Initially I had been reading all of these ceremonies (I moderate an online forum of knitter and crocheter brides and we have a dedicated thread for that) and thinking we'd use one or another as readings in our own. I saved only my very favorites, and read them to Ari on the porch one night, but he just wasn't sold. I was a little bummed at first (the words, they are so beautiful!), but I understood his reluctance and we decided not to have readings.
And this one wouldn't have worked anyway, not for our wedding at least. But for a spring wedding, all sunshine and peonies and joy, this would be perfect.
Today by Billy Collins
If ever there were a spring day so perfect,

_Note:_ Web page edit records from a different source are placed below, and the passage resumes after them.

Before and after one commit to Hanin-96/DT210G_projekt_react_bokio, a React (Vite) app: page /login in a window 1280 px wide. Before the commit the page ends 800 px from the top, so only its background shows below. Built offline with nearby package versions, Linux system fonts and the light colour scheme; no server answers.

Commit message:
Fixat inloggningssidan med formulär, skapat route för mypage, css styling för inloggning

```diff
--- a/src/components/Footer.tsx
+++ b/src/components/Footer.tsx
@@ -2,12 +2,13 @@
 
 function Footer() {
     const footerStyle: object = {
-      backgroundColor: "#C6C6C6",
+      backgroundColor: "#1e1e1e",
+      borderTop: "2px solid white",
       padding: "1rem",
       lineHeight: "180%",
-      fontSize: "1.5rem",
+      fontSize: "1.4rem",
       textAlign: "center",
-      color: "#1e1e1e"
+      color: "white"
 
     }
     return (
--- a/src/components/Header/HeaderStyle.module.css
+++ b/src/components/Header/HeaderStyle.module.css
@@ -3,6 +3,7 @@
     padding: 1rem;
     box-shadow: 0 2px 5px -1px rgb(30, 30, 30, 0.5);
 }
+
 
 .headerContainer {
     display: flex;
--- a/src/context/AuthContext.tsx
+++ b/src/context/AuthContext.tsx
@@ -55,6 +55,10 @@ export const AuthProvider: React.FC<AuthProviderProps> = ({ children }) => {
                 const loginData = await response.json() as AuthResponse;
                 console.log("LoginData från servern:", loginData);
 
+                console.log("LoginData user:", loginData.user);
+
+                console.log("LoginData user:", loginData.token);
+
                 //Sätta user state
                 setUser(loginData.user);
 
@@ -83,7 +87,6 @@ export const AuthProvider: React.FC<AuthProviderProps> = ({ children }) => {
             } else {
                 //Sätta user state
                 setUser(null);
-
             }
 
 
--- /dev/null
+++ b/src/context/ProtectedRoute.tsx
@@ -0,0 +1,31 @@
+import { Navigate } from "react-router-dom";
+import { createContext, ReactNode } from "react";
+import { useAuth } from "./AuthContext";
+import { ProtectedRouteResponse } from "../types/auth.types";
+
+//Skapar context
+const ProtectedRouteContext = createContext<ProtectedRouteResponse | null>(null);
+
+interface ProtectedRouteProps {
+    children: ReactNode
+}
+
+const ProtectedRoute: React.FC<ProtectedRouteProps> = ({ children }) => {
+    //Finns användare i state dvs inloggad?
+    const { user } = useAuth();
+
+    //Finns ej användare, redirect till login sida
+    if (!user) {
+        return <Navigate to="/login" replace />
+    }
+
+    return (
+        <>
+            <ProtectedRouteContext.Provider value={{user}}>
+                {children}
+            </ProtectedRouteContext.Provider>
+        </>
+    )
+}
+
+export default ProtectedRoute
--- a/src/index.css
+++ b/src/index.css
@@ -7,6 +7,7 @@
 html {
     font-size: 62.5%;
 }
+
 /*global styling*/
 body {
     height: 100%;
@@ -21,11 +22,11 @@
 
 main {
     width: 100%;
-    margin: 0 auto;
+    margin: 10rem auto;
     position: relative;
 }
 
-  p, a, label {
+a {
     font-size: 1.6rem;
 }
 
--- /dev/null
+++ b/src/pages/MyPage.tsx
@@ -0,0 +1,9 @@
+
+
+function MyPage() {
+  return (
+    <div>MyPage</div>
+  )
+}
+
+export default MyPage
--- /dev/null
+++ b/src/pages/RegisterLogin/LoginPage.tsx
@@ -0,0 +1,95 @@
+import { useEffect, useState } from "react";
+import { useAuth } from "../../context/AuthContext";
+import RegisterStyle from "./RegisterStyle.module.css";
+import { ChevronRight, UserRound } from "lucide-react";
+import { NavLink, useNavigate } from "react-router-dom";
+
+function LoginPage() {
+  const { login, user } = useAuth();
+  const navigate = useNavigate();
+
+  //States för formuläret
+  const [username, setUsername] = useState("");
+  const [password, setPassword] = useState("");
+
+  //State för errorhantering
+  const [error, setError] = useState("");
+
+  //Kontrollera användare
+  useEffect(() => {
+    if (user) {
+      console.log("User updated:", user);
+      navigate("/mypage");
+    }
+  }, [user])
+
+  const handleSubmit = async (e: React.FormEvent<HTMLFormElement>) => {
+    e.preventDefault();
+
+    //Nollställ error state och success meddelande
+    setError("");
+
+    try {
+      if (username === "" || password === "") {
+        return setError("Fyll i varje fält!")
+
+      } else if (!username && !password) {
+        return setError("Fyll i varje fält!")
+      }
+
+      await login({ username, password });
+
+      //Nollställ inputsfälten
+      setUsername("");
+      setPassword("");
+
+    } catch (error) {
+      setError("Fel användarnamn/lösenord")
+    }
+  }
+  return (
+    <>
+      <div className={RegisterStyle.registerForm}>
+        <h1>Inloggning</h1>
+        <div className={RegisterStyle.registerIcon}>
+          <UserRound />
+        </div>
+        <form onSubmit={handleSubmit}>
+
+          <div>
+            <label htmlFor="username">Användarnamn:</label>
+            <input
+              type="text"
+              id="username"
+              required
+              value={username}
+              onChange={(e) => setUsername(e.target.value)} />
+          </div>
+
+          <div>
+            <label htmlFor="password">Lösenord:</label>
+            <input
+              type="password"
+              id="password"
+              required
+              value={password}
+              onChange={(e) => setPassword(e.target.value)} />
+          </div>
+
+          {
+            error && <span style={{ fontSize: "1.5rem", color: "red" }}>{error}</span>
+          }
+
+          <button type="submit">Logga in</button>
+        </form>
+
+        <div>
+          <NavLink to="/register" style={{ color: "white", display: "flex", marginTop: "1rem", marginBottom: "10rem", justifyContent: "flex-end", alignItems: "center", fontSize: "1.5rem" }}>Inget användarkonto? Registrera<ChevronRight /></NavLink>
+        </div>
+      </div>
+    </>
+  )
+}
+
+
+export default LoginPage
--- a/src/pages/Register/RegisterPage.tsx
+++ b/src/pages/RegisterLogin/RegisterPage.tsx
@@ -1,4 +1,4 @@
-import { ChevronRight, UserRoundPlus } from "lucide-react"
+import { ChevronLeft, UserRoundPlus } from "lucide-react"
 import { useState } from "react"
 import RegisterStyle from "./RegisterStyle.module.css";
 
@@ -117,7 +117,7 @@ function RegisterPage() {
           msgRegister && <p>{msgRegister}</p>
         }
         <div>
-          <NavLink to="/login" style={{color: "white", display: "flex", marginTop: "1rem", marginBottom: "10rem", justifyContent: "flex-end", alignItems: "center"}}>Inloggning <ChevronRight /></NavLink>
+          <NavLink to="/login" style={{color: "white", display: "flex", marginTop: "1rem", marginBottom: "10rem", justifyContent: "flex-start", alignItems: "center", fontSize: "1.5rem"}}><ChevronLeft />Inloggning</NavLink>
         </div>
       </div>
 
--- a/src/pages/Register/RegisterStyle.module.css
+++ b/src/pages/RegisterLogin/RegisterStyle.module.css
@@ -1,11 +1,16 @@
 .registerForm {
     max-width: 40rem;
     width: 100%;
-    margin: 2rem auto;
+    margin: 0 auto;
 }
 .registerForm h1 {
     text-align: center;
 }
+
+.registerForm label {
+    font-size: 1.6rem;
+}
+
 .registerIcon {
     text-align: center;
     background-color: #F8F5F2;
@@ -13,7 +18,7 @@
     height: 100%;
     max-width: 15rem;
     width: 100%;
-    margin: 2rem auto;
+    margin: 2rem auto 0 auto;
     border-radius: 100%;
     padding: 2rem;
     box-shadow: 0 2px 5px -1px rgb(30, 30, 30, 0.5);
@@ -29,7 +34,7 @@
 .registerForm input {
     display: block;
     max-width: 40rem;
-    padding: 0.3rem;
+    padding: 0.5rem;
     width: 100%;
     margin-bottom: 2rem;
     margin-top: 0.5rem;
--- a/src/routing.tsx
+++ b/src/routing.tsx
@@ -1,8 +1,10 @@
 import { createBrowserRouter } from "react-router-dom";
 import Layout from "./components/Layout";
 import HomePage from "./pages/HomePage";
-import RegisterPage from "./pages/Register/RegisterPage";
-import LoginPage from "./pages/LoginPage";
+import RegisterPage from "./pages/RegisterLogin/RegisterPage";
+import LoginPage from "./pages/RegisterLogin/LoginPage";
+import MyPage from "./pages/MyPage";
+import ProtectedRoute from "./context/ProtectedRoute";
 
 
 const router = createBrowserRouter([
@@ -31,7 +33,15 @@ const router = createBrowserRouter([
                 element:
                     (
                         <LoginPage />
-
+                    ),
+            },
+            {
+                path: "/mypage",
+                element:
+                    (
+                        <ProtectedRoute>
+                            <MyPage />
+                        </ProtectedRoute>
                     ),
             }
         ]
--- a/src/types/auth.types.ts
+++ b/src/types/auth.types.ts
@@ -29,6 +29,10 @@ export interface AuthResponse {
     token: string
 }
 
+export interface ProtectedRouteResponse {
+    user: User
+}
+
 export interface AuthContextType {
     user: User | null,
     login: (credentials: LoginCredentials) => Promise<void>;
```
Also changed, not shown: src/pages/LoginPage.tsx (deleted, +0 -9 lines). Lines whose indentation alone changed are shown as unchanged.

so uplifted by a warm intermittent breeze
that it made you want to throw
open all the windows in the house
and unlatch the door to the canary's cage,
indeed, rip the little door from its jamb,
a day when the cool brick paths
and the garden bursting with peonies
seemed so etched in sunlight
that you felt like taking
a hammer to the glass paperweight
on the living room end table,
releasing the inhabitants
from their snow-covered cottage
so they could walk out,
holding hands and squinting
into this larger dome of blue and white,
well, today is just that kind of day.
And, in case you were wondering, my favorites were Our Union Could Be Like This by Hafiz, a children's book called I Like You by Sandol Stoddard Warburg and I'll Be There For You by Louise Cuddon.
I found Billy Collins through the ever-awesome East Side Bride, who posted my now favorite video of a three year old kid reciting from memory Collins' beautiful poem Litany.